Pictures should not appear in the copy; the records themselves must be written out exactly.

> **DATA FOR THIS TASK**:
........
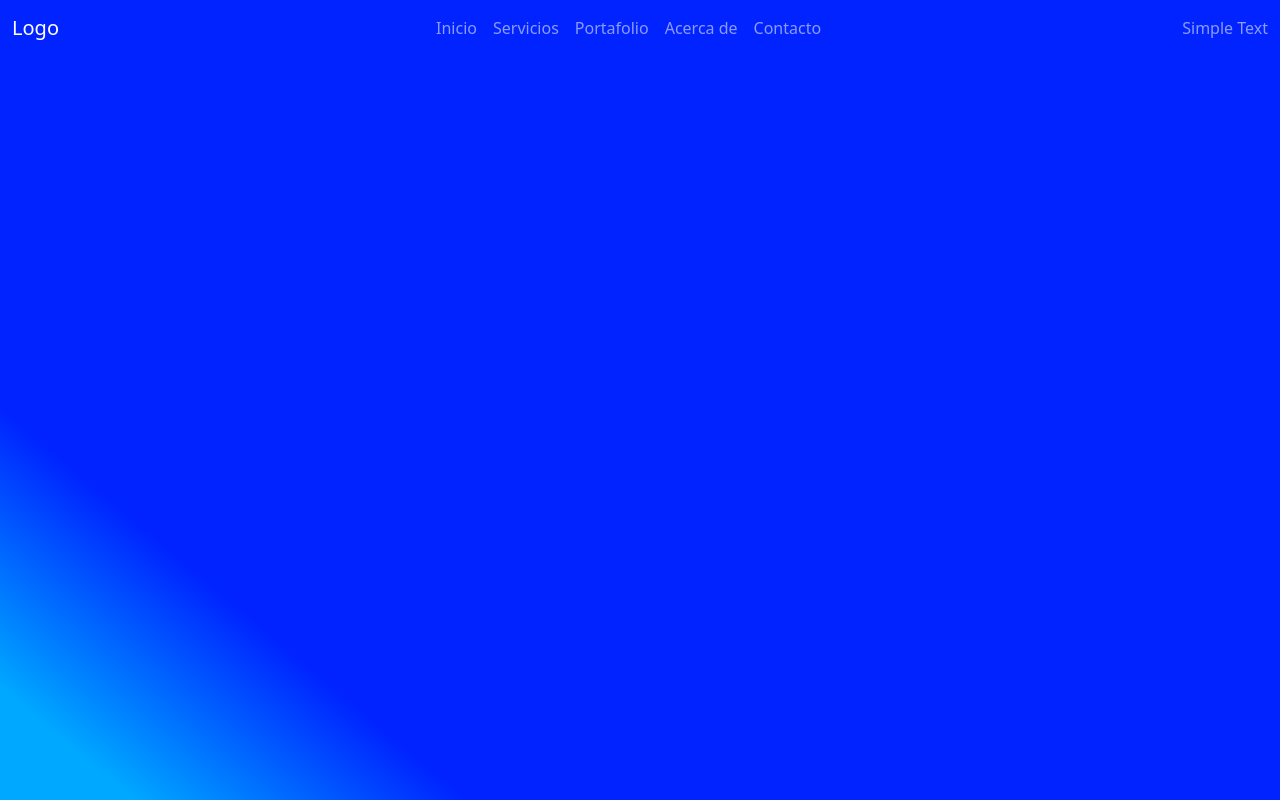
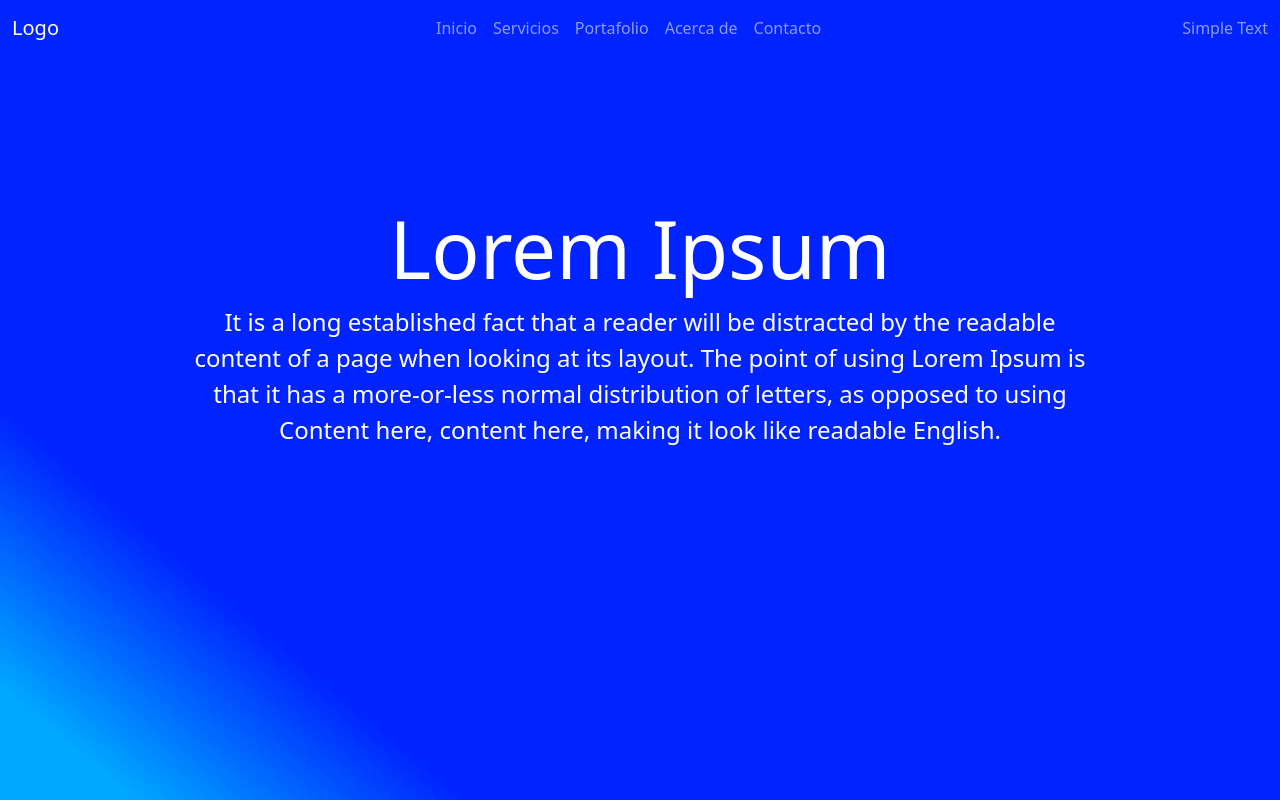
Before and after one commit to migue19/ComponentNext, a Next.js app: page / in a window 1280 px wide. Shown: the top 800 px of the page. Built offline with nearby package versions, Linux system fonts and the light colour scheme.

Commit message:
add top section

```diff
--- a/src/components/SectionLangindTop/page.tsx
+++ b/src/components/SectionLangindTop/page.tsx
@@ -1,7 +1,16 @@
+import styles from './styles.module.scss'
 
 const Page=() => {
     return (
-      <></>
+      <div className={styles.sectionLandingContainer}>
+        <div className={styles.sectionLandingContent}>
+            <h1>Lorem Ipsum</h1>
+            <p>It is a long established fact that a reader will be distracted by the
+              readable content of a page when looking at its layout.
+              The point of using Lorem Ipsum is that it has a more-or-less normal distribution of letters,
+              as opposed to using Content here, content here, making it look like readable English.</p>
+        </div>
+      </div>
     )
 
 }
--- /dev/null
+++ b/src/components/SectionLangindTop/styles.module.scss
@@ -0,0 +1,19 @@
+.sectionLandingContainer{
+    height: 100%;
+    width: 100%;
+    color: white;
+   display: flex;
+   justify-content: center;
+   align-items: center;
+}
+.sectionLandingContent{
+    height: 50%;
+    width: 70%;
+    text-align: center;
+    h1{
+        font-size: 5rem;
+    }
+    p{
+        font-size: 1.5rem;
+    }
+}
--- a/src/pages/index.tsx
+++ b/src/pages/index.tsx
@@ -10,8 +10,6 @@ export default function Home() {
     <>
       <Head>
         <title>STS</title>
-        <meta name="description" content="Generated by create next app" />
-        <meta name="viewport" content="width=device-width, initial-scale=1" />
         <link rel="icon" href="/favicon.ico" />
       </Head>
 
@@ -19,7 +17,7 @@ export default function Home() {
         <TopBarLanding></TopBarLanding>
       </div>
       <div id={'inicio'} className={styles.sectionTop}>
-
+        <SectionLandingTop></SectionLandingTop>
       </div>
       <div id={'servicios'} className={styles.sectionServices}>
         <SectionServices></SectionServices>
--- a/src/styles/Home.module.scss
+++ b/src/styles/Home.module.scss
@@ -2,7 +2,7 @@
     height: 100vh;
     width: 100%;
     background: rgb(0,35,255);
-background: linear-gradient(220deg, rgba(0,35,255,1) 79%, rgba(0,168,255,1) 94%);
+    background: linear-gradient(220deg, rgba(0,35,255,1) 79%, rgba(0,168,255,1) 94%);
 }
 .sectionServices{
     height: 100vh;
```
........
> **TASK SOLUTION**:
Before and after one commit to migue19/ComponentNext, a Next.js app: page / in a window 1280 px wide. Shown: the top 800 px of the page. Built offline with nearby package versions, Linux system fonts and the light colour scheme.

Commit message:
add top section

```diff
--- a/src/components/SectionLangindTop/page.tsx
+++ b/src/components/SectionLangindTop/page.tsx
@@ -1,7 +1,16 @@
+import styles from './styles.module.scss'
 
 const Page=() => {
     return (
-      <></>
+      <div className={styles.sectionLandingContainer}>
+        <div className={styles.sectionLandingContent}>
+            <h1>Lorem Ipsum</h1>
+            <p>It is a long established fact that a reader will be distracted by the
+              readable content of a page when looking at its layout.
+              The point of using Lorem Ipsum is that it has a more-or-less normal distribution of letters,
+              as opposed to using Content here, content here, making it look like readable English.</p>
+        </div>
+      </div>
     )
 
 }
--- /dev/null
+++ b/src/components/SectionLangindTop/styles.module.scss
@@ -0,0 +1,19 @@
+.sectionLandingContainer{
+    height: 100%;
+    width: 100%;
+    color: white;
+   display: flex;
+   justify-content: center;
+   align-items: center;
+}
+.sectionLandingContent{
+    height: 50%;
+    width: 70%;
+    text-align: center;
+    h1{
+        font-size: 5rem;
+    }
+    p{
+        font-size: 1.5rem;
+    }
+}
--- a/src/pages/index.tsx
+++ b/src/pages/index.tsx
@@ -10,8 +10,6 @@ export default function Home() {
     <>
       <Head>
         <title>STS</title>
-        <meta name="description" content="Generated by create next app" />
-        <meta name="viewport" content="width=device-width, initial-scale=1" />
         <link rel="icon" href="/favicon.ico" />
       </Head>
 
@@ -19,7 +17,7 @@ export default function Home() {
         <TopBarLanding></TopBarLanding>
       </div>
       <div id={'inicio'} className={styles.sectionTop}>
-
+        <SectionLandingTop></SectionLandingTop>
       </div>
       <div id={'servicios'} className={styles.sectionServices}>
         <SectionServices></SectionServices>
--- a/src/styles/Home.module.scss
+++ b/src/styles/Home.module.scss
@@ -2,7 +2,7 @@
     height: 100vh;
     width: 100%;
     background: rgb(0,35,255);
-background: linear-gradient(220deg, rgba(0,35,255,1) 79%, rgba(0,168,255,1) 94%);
+    background: linear-gradient(220deg, rgba(0,35,255,1) 79%, rgba(0,168,255,1) 94%);
 }
 .sectionServices{
     height: 100vh;
```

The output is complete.